It’s been purely a conversation between agencies that are empowered to protect the public and this is /// very much consistent with every clean up the EPA has been involved with. There’s always this process of bringing state and federal perspectives together before a clean up is proposed.
General Electric has also been excluded from the recent talks. The company declined to be interviewed for this story, but issued a statement saying “If EPA continues to exclude G.E., it is likely to lead to confrontation instead of consensus.”
Vermont Law School professor, Pat Parenteau, was the chief counsel at the New England EPA in the mid-1980s. He says these meetings could be an attempt by the EPA to close ranks against General Electric.
It could be an attempt to get Massachusetts on board with E.P.A.’s approach so that when G.E. ultimately challenges, if it does E.P.A.’s proposed remedy in court. The two agencies will have a unified front against any challenge from G.E.
G.E. and the public will learn about the E.P.A.’s proposed clean up plan at the same time. Curt Spalding says it’ll be released this summer
The clean up will be proposed publicly /// the public can comment on it // so I think there’s going to be a robust public conversation about this clean up. Those comments will have to be responded to.
Spalding says the E.P.A. is committed to a clean up that removes enough PCBs so the fish are safe to eat again.

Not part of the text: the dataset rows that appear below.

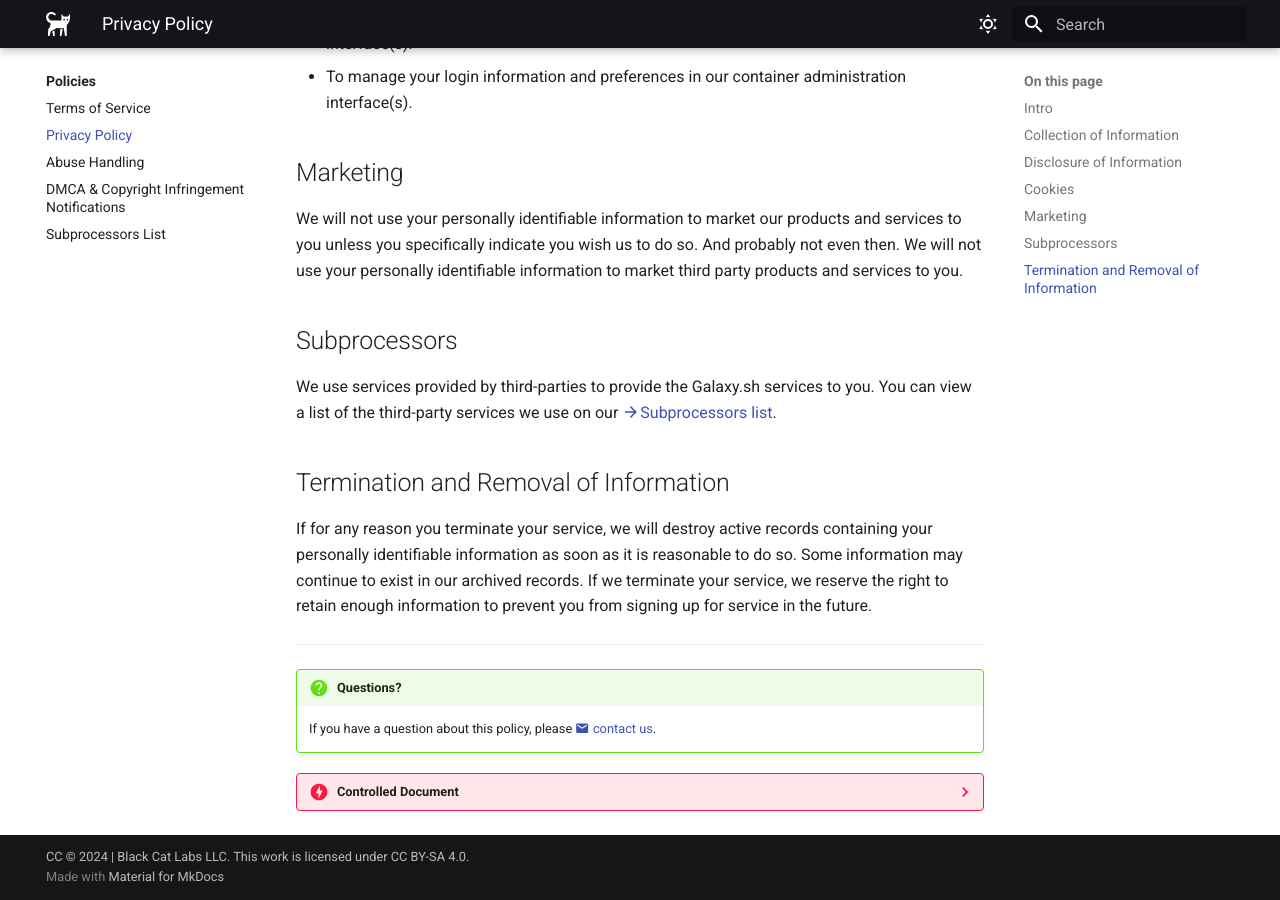
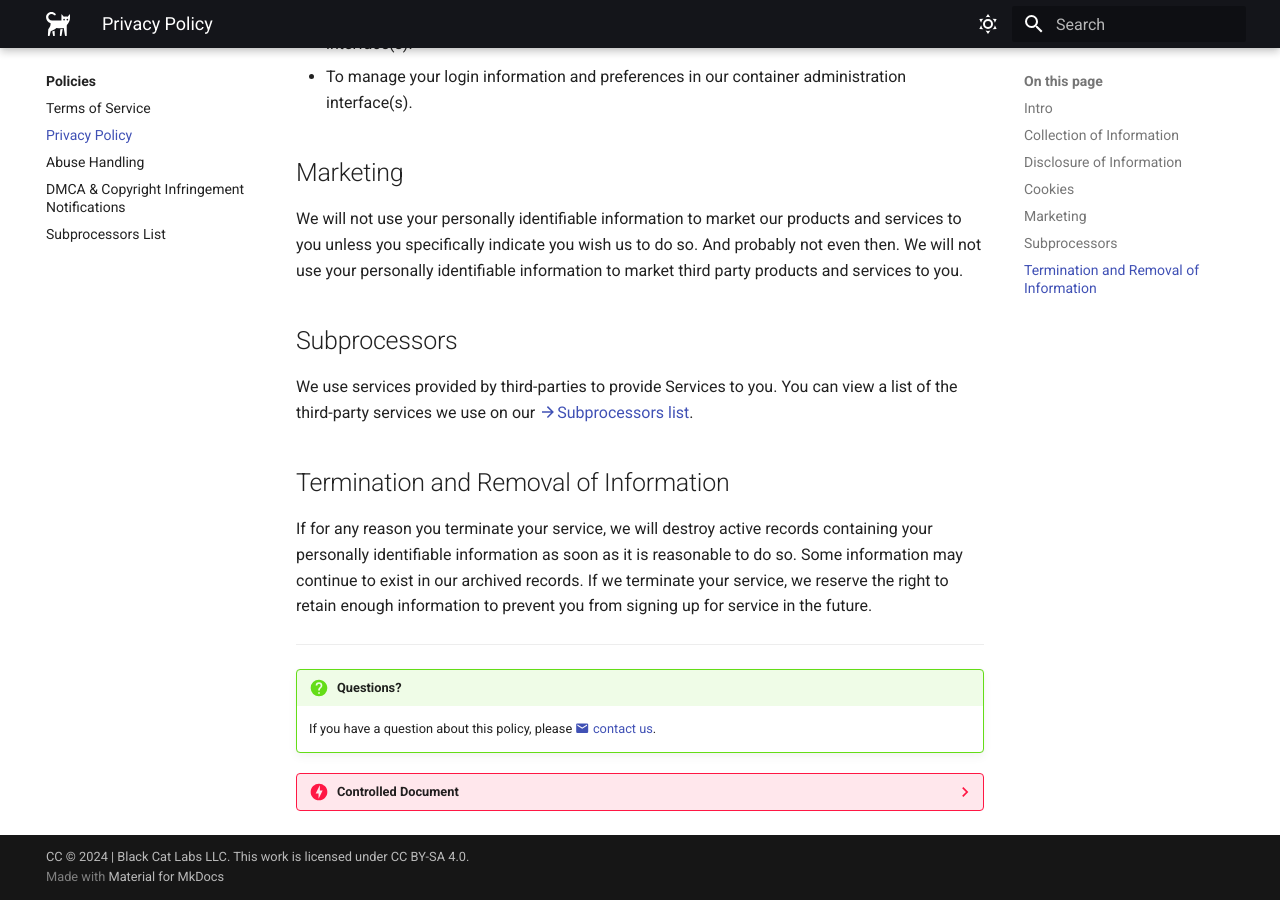
Before and after one commit to blackcat-labs/blackcatlabs-wiki, an MkDocs documentation site: the page built from docs/policies/privacy.md, in a window 1280 px wide and 900 px high, scrolled down 1124 px. Built offline with MkDocs 1.6.1 and Material for MkDocs 9.7.7, drawn with Linux system fonts in a browser that asks for light colours; comment, search, counter and statistics services are not loaded.

Commit message:
Update privacy.md

```diff
--- a/docs/policies/privacy.md
+++ b/docs/policies/privacy.md
@@ -22,7 +22,7 @@ We use session cookies on our site. These cookies should not be permanently stor
 We will not use your personally identifiable information to market our products and services to you unless you specifically indicate you wish us to do so. And probably not even then. We will not use your personally identifiable information to market third party products and services to you.
 
 ## Subprocessors
-We use services provided by third-parties to provide the Galaxy.sh services to you. You can view a list of the third-party services we use on our [:material-arrow-right:Subprocessors list](subprocessors.md).
+We use services provided by third-parties to provide Services to you. You can view a list of the third-party services we use on our [:material-arrow-right:Subprocessors list](subprocessors.md).
 
 ## Termination and Removal of Information
 If for any reason you terminate your service, we will destroy active records containing your personally identifiable information as soon as it is reasonable to do so. Some information may continue to exist in our archived records. If we terminate your service, we reserve the right to retain enough information to prevent you from signing up for service in the future.
```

He says one criticism that is fair is that the E.P.A. is taking a long time to get the clean up plan finished.